Mukhtar Ablyazov, who was chairman of Kazakh bank BTA, had been in hiding since being sentenced to prison for contempt of court by an English judge 18 months ago.
He was arrested in Aix-en Provence in the south of France last July and has been held in custody there since.
BTA said both Ukraine and Russia wanted to pursue criminal charges in relation to frauds committed against the bank in those jurisdictions.
It welcomed what it said was a “landmark decision”, saying that it would force “Mr Ablyazov to face justice for his actions”.

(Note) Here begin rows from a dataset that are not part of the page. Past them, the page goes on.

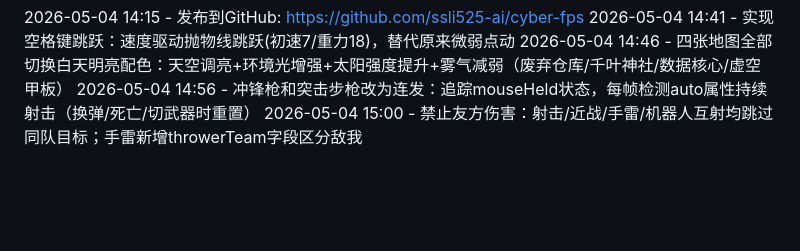
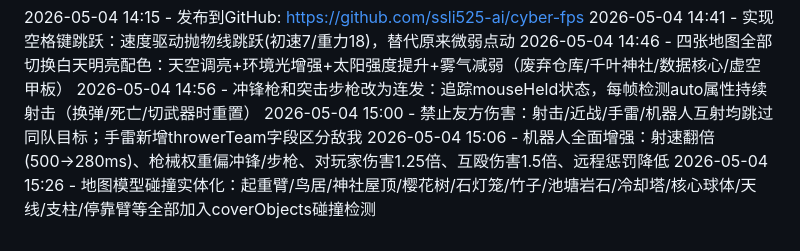
Before and after one commit to ssli525-ai/cyber-fps, a Markdown page: PROGRESS.md, the part around the change. GitHub-like rendering; blank space fills up the shorter version.

Commit message:
docs: 更新进度 - 碰撞实体化和机器人强化

```diff
--- a/PROGRESS.md
+++ b/PROGRESS.md
@@ -25,3 +25,5 @@
 2026-05-04 14:46 - 四张地图全部切换白天明亮配色：天空调亮+环境光增强+太阳强度提升+雾气减弱（废弃仓库/千叶神社/数据核心/虚空甲板）
 2026-05-04 14:56 - 冲锋枪和突击步枪改为连发：追踪mouseHeld状态，每帧检测auto属性持续射击（换弹/死亡/切武器时重置）
 2026-05-04 15:00 - 禁止友方伤害：射击/近战/手雷/机器人互射均跳过同队目标；手雷新增throwerTeam字段区分敌我
+2026-05-04 15:06 - 机器人全面增强：射速翻倍(500→280ms)、枪械权重偏冲锋/步枪、对玩家伤害1.25倍、互殴伤害1.5倍、远程惩罚降低
+2026-05-04 15:26 - 地图模型碰撞实体化：起重臂/鸟居/神社屋顶/樱花树/石灯笼/竹子/池塘岩石/冷却塔/核心球体/天线/支柱/停靠臂等全部加入coverObjects碰撞检测
```
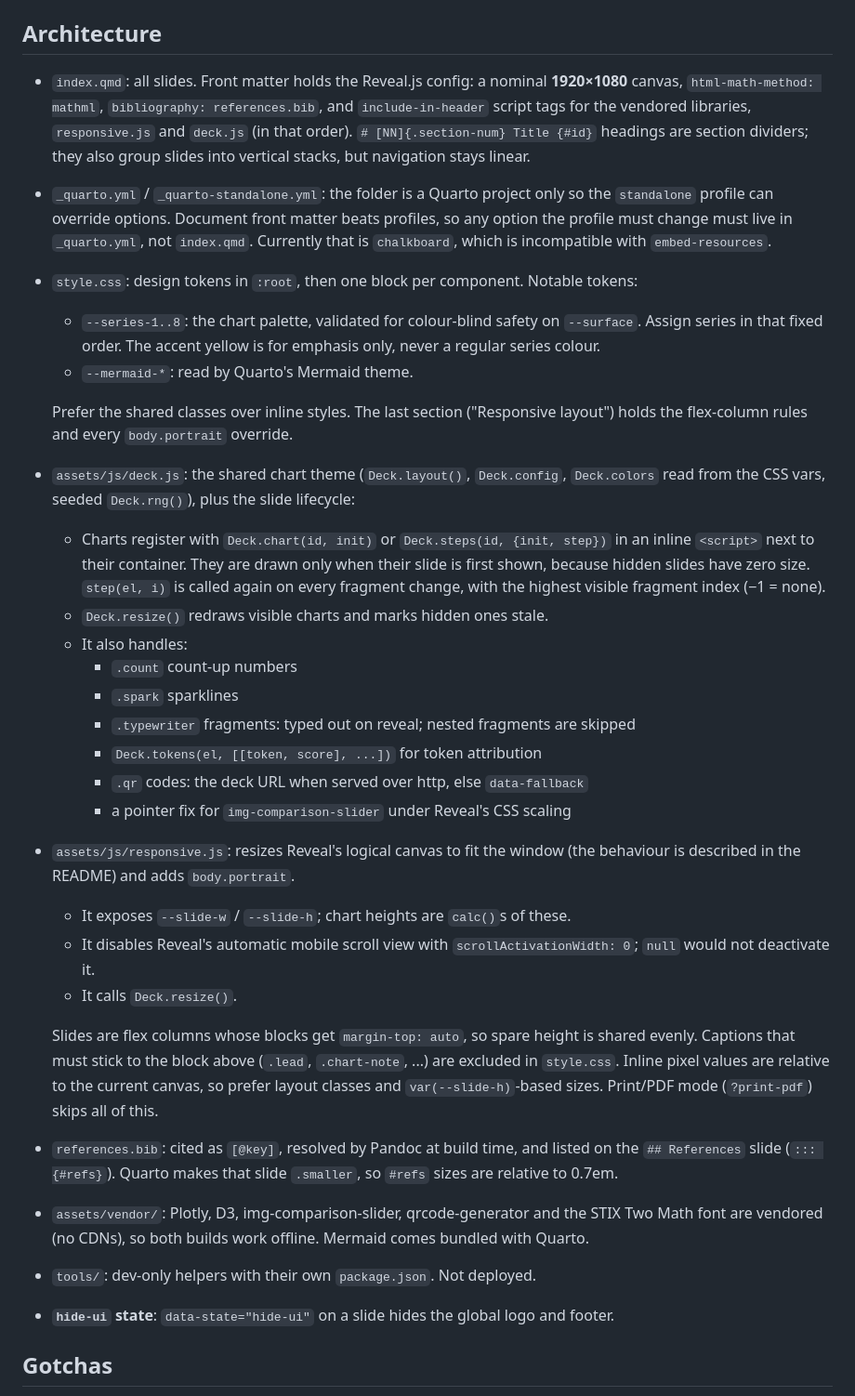
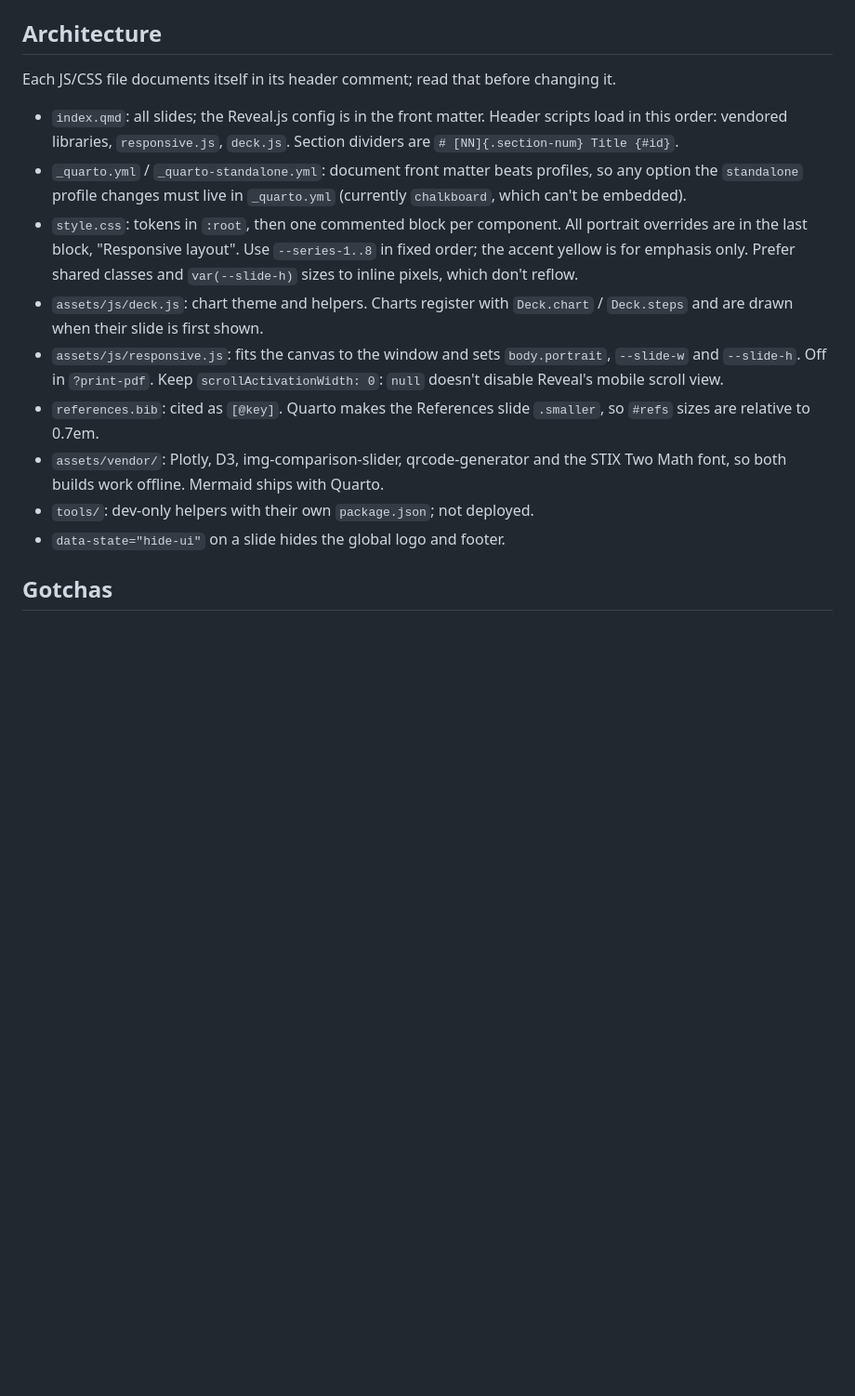
Before and after one commit to aidotse/quarto-pres, a Markdown page: CLAUDE.md, the part around the change. Shown at 93% size. GitHub-like rendering; blank space fills up the shorter version.

Commit message:
Trim CLAUDE.md architecture to what the code comments don't say
deck.js, responsive.js and style.css document themselves in their
header and section comments, so the architecture section now points
there and keeps only cross-file facts and non-obvious constraints.

Co-Authored-By: Claude Opus 5.5 (1M context) <noreply@anthropic.com>

```diff
--- a/CLAUDE.md
+++ b/CLAUDE.md
@@ -29,33 +29,17 @@ node tools/shot.mjs --list                        # slide numbers, ids, titles (
 
 ## Architecture
 
-- `index.qmd`: all slides. Front matter holds the Reveal.js config: a nominal **1920×1080** canvas, `html-math-method: mathml`, `bibliography: references.bib`, and `include-in-header` script tags for the vendored libraries, `responsive.js` and `deck.js` (in that order). `# [NN]{.section-num} Title {#id}` headings are section dividers; they also group slides into vertical stacks, but navigation stays linear.
-- `_quarto.yml` / `_quarto-standalone.yml`: the folder is a Quarto project only so the `standalone` profile can override options. Document front matter beats profiles, so any option the profile must change must live in `_quarto.yml`, not `index.qmd`. Currently that is `chalkboard`, which is incompatible with `embed-resources`.
-- `style.css`: design tokens in `:root`, then one block per component. Notable tokens:
-  - `--series-1..8`: the chart palette, validated for colour-blind safety on `--surface`. Assign series in that fixed order. The accent yellow is for emphasis only, never a regular series colour.
-  - `--mermaid-*`: read by Quarto's Mermaid theme.
+Each JS/CSS file documents itself in its header comment; read that before changing it.
 
-  Prefer the shared classes over inline styles. The last section ("Responsive layout") holds the flex-column rules and every `body.portrait` override.
-- `assets/js/deck.js`: the shared chart theme (`Deck.layout()`, `Deck.config`, `Deck.colors` read from the CSS vars, seeded `Deck.rng()`), plus the slide lifecycle:
-  - Charts register with `Deck.chart(id, init)` or `Deck.steps(id, {init, step})` in an inline `<script>` next to their container. They are drawn only when their slide is first shown, because hidden slides have zero size. `step(el, i)` is called again on every fragment change, with the highest visible fragment index (−1 = none).
-  - `Deck.resize()` redraws visible charts and marks hidden ones stale.
-  - It also handles:
-    - `.count` count-up numbers
-    - `.spark` sparklines
-    - `.typewriter` fragments: typed out on reveal; nested fragments are skipped
-    - `Deck.tokens(el, [[token, score], ...])` for token attribution
-    - `.qr` codes: the deck URL when served over http, else `data-fallback`
-    - a pointer fix for `img-comparison-slider` under Reveal's CSS scaling
-- `assets/js/responsive.js`: resizes Reveal's logical canvas to fit the window (the behaviour is described in the README) and adds `body.portrait`.
-  - It exposes `--slide-w` / `--slide-h`; chart heights are `calc()`s of these.
-  - It disables Reveal's automatic mobile scroll view with `scrollActivationWidth: 0`; `null` would not deactivate it.
-  - It calls `Deck.resize()`.
-
-  Slides are flex columns whose blocks get `margin-top: auto`, so spare height is shared evenly. Captions that must stick to the block above (`.lead`, `.chart-note`, ...) are excluded in `style.css`. Inline pixel values are relative to the current canvas, so prefer layout classes and `var(--slide-h)`-based sizes. Print/PDF mode (`?print-pdf`) skips all of this.
-- `references.bib`: cited as `[@key]`, resolved by Pandoc at build time, and listed on the `## References` slide (`::: {#refs}`). Quarto makes that slide `.smaller`, so `#refs` sizes are relative to 0.7em.
-- `assets/vendor/`: Plotly, D3, img-comparison-slider, qrcode-generator and the STIX Two Math font are vendored (no CDNs), so both builds work offline. Mermaid comes bundled with Quarto.
-- `tools/`: dev-only helpers with their own `package.json`. Not deployed.
-- **`hide-ui` state**: `data-state="hide-ui"` on a slide hides the global logo and footer.
+- `index.qmd`: all slides; the Reveal.js config is in the front matter. Header scripts load in this order: vendored libraries, `responsive.js`, `deck.js`. Section dividers are `# [NN]{.section-num} Title {#id}`.
+- `_quarto.yml` / `_quarto-standalone.yml`: document front matter beats profiles, so any option the `standalone` profile changes must live in `_quarto.yml` (currently `chalkboard`, which can't be embedded).
+- `style.css`: tokens in `:root`, then one commented block per component. All portrait overrides are in the last block, "Responsive layout". Use `--series-1..8` in fixed order; the accent yellow is for emphasis only. Prefer shared classes and `var(--slide-h)` sizes to inline pixels, which don't reflow.
+- `assets/js/deck.js`: chart theme and helpers. Charts register with `Deck.chart` / `Deck.steps` and are drawn when their slide is first shown.
+- `assets/js/responsive.js`: fits the canvas to the window and sets `body.portrait`, `--slide-w` and `--slide-h`. Off in `?print-pdf`. Keep `scrollActivationWidth: 0`: `null` doesn't disable Reveal's mobile scroll view.
+- `references.bib`: cited as `[@key]`. Quarto makes the References slide `.smaller`, so `#refs` sizes are relative to 0.7em.
+- `assets/vendor/`: Plotly, D3, img-comparison-slider, qrcode-generator and the STIX Two Math font, so both builds work offline. Mermaid ships with Quarto.
+- `tools/`: dev-only helpers with their own `package.json`; not deployed.
+- `data-state="hide-ui"` on a slide hides the global logo and footer.
 
 ## Gotchas
 
```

Chris Hardman, partner at Hogan Lovells and the bank’s lawyer in London, said it demonstrated Ablyazov’s attempts to portray the bank’s motivations as political were “groundless”. “He is merely being required to answer for the billions of dollars that were taken from BTA and its creditors,” he added.
Ablyazov denies the allegations, arguing they are politically motivated and designed to eliminate him as a rival to Kazakh President Nursultan Nazarbayev. His family say his life would be in danger if he were sent back to Kazakhstan.
“French justice is not doing itself an honour. Either it’s very naive about states widely recognised as corrupt or it (the ruling) is a sign of the political powers’ sway over the court,” said Bruno Rebstock, one of Ablyazov’s lawyers. BTA was seized by Kazakh authorities and declared insolvent in 2009.
Ablyazov was granted political asylum by the UK in 2011, but fled London last year after being sentenced to prison for contempt of court.